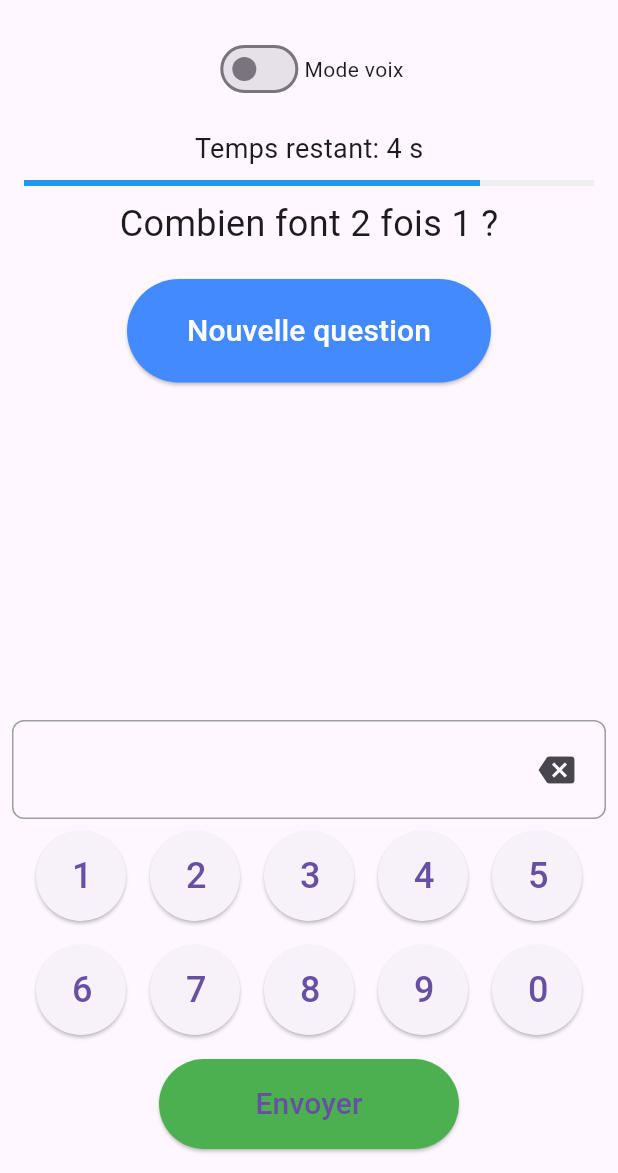
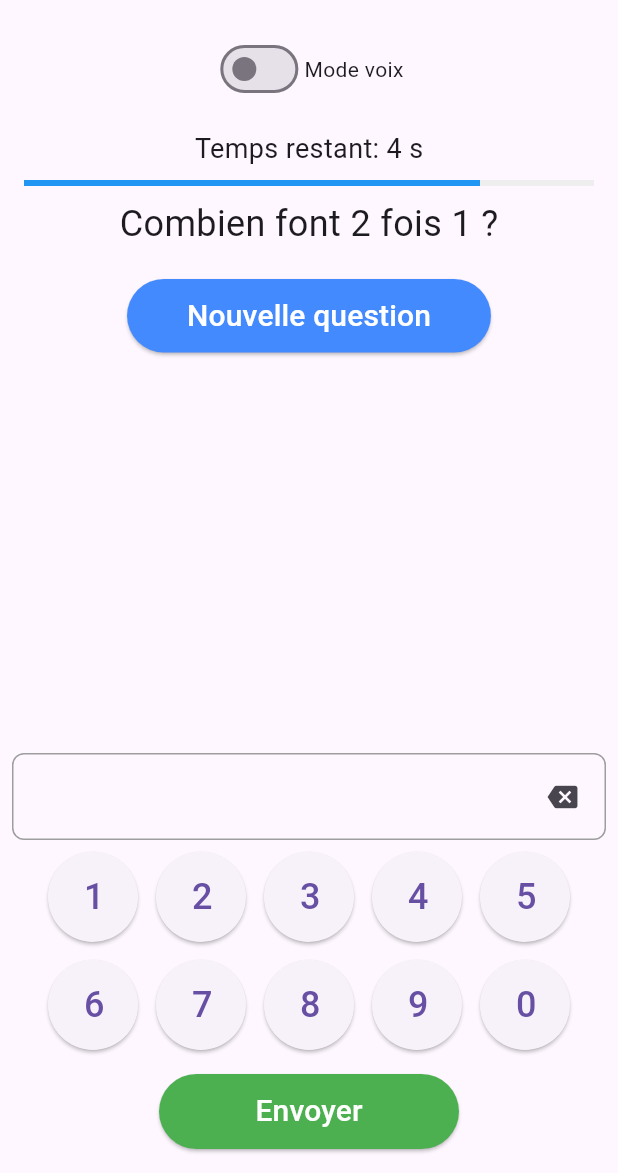
Before and after one commit to dovene/mental-exercice-flutter, a Flutter app: the screen it shows after launch, after a tap on "Démarrer", on a phone screen of 412 x 824 dp, the part 63-1236 px from its top. Run offline on Flutter 3.47's test engine with Material 3 defaults, Android fonts, the phone set to English and light mode, and no system bars; our stand-ins replace audioplayers, permission_handler, shared_preferences, speech_to_text, sqflite; accounts and stored records are empty.

Commit message:
fix no answer feedback

```diff
--- a/lib/main.dart
+++ b/lib/main.dart
@@ -212,11 +212,7 @@ class _HomePageState extends State<HomePage> with TickerProviderStateMixin {
     if (_lastAnswer.isEmpty) {
       setState(() {
         _isCorrect = false;
-        _streak = 0;
-        _score = 0;
       });
-      await _audioService.playIncorrect();
-      return;
     }
 
     final correctAnswer = _currentNumber1 * _currentNumber2;
@@ -348,7 +344,7 @@ class _HomePageState extends State<HomePage> with TickerProviderStateMixin {
                     style: ElevatedButton.styleFrom(
                       padding: const EdgeInsets.symmetric(
                         horizontal: 40,
-                        vertical: 20,
+                        vertical: 10,
                       ),
                       backgroundColor: Colors.blueAccent,
                     ),
@@ -399,7 +395,7 @@ class _HomePageState extends State<HomePage> with TickerProviderStateMixin {
                             const SizedBox(height: 20),
                             Text(
                               _lastAnswer.isEmpty
-                                  ? 'Vous n\'avez rien proposé...'
+                                  ? 'Vous n\'avez rien proposé, la réponse correcte est ${_currentNumber1 * _currentNumber2}'
                                   : _isCorrect!
                                       ? 'Parfait la réponse est bien : $_lastAnswer'
                                       : 'Non vous avez proposé $_lastAnswer mais la réponse correcte est ${_currentNumber1 * _currentNumber2}',
--- a/lib/widgets/number_keyboard.dart
+++ b/lib/widgets/number_keyboard.dart
@@ -21,7 +21,7 @@ class NumberKeyboard extends StatelessWidget {
       children: [
         // Input display
         Container(
-          padding: const EdgeInsets.all(8),
+          padding: const EdgeInsets.all(4),
           margin: const EdgeInsets.symmetric(horizontal: 8),
           decoration: BoxDecoration(
             border: Border.all(color: Colors.grey),
@@ -32,10 +32,10 @@ class NumberKeyboard extends StatelessWidget {
             children: [
               Text(
                 currentInput,
-                style: const TextStyle(fontSize: 24),
+                style: const TextStyle(fontSize: 20),
               ),
               IconButton(
-                icon: const Icon(Icons.backspace),
+                icon: const Icon(Icons.backspace, size: 20), // Smaller size
                 onPressed: onDelete,
               ),
             ],
@@ -45,8 +45,8 @@ class NumberKeyboard extends StatelessWidget {
         // Number pad
         Wrap(
           alignment: WrapAlignment.center,
-          spacing: 16,
-          runSpacing: 16,
+          spacing: 12,
+          runSpacing: 12,
           children: [
             for (int i = 1; i <= 9; i++)
               SizedBox(
@@ -77,7 +77,7 @@ class NumberKeyboard extends StatelessWidget {
         // Submit button
         SizedBox(
           width: 200,
-          height: 60,
+          height: 50,
           child: ElevatedButton(
             onPressed: onSubmit,
             style: ElevatedButton.styleFrom(
@@ -85,7 +85,7 @@ class NumberKeyboard extends StatelessWidget {
             ),
             child: const Text(
               'Envoyer',
-              style: TextStyle(fontSize: 20),
+              style: TextStyle(fontSize: 20, color: Colors.white),
             ),
           ),
         ),
```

__________

**EXERCISE INSTRUCTIONS**. Images aside, return each entry above precisely as it stands.

**WRITTEN SOLUTION**.
Before and after one commit to dovene/mental-exercice-flutter, a Flutter app: the screen it shows after launch, after a tap on "Démarrer", on a phone screen of 412 x 824 dp, the part 63-1236 px from its top. Run offline on Flutter 3.47's test engine with Material 3 defaults, Android fonts, the phone set to English and light mode, and no system bars; our stand-ins replace audioplayers, permission_handler, shared_preferences, speech_to_text, sqflite; accounts and stored records are empty.

Commit message:
fix no answer feedback

```diff
--- a/lib/main.dart
+++ b/lib/main.dart
@@ -212,11 +212,7 @@ class _HomePageState extends State<HomePage> with TickerProviderStateMixin {
     if (_lastAnswer.isEmpty) {
       setState(() {
         _isCorrect = false;
-        _streak = 0;
-        _score = 0;
       });
-      await _audioService.playIncorrect();
-      return;
     }
 
     final correctAnswer = _currentNumber1 * _currentNumber2;
@@ -348,7 +344,7 @@ class _HomePageState extends State<HomePage> with TickerProviderStateMixin {
                     style: ElevatedButton.styleFrom(
                       padding: const EdgeInsets.symmetric(
                         horizontal: 40,
-                        vertical: 20,
+                        vertical: 10,
                       ),
                       backgroundColor: Colors.blueAccent,
                     ),
@@ -399,7 +395,7 @@ class _HomePageState extends State<HomePage> with TickerProviderStateMixin {
                             const SizedBox(height: 20),
                             Text(
                               _lastAnswer.isEmpty
-                                  ? 'Vous n\'avez rien proposé...'
+                                  ? 'Vous n\'avez rien proposé, la réponse correcte est ${_currentNumber1 * _currentNumber2}'
                                   : _isCorrect!
                                       ? 'Parfait la réponse est bien : $_lastAnswer'
                                       : 'Non vous avez proposé $_lastAnswer mais la réponse correcte est ${_currentNumber1 * _currentNumber2}',
--- a/lib/widgets/number_keyboard.dart
+++ b/lib/widgets/number_keyboard.dart
@@ -21,7 +21,7 @@ class NumberKeyboard extends StatelessWidget {
       children: [
         // Input display
         Container(
-          padding: const EdgeInsets.all(8),
+          padding: const EdgeInsets.all(4),
           margin: const EdgeInsets.symmetric(horizontal: 8),
           decoration: BoxDecoration(
             border: Border.all(color: Colors.grey),
@@ -32,10 +32,10 @@ class NumberKeyboard extends StatelessWidget {
             children: [
               Text(
                 currentInput,
-                style: const TextStyle(fontSize: 24),
+                style: const TextStyle(fontSize: 20),
               ),
               IconButton(
-                icon: const Icon(Icons.backspace),
+                icon: const Icon(Icons.backspace, size: 20), // Smaller size
                 onPressed: onDelete,
               ),
             ],
@@ -45,8 +45,8 @@ class NumberKeyboard extends StatelessWidget {
         // Number pad
         Wrap(
           alignment: WrapAlignment.center,
-          spacing: 16,
-          runSpacing: 16,
+          spacing: 12,
+          runSpacing: 12,
           children: [
             for (int i = 1; i <= 9; i++)
               SizedBox(
@@ -77,7 +77,7 @@ class NumberKeyboard extends StatelessWidget {
         // Submit button
         SizedBox(
           width: 200,
-          height: 60,
+          height: 50,
           child: ElevatedButton(
             onPressed: onSubmit,
             style: ElevatedButton.styleFrom(
@@ -85,7 +85,7 @@ class NumberKeyboard extends StatelessWidget {
             ),
             child: const Text(
               'Envoyer',
-              style: TextStyle(fontSize: 20),
+              style: TextStyle(fontSize: 20, color: Colors.white),
             ),
           ),
         ),
```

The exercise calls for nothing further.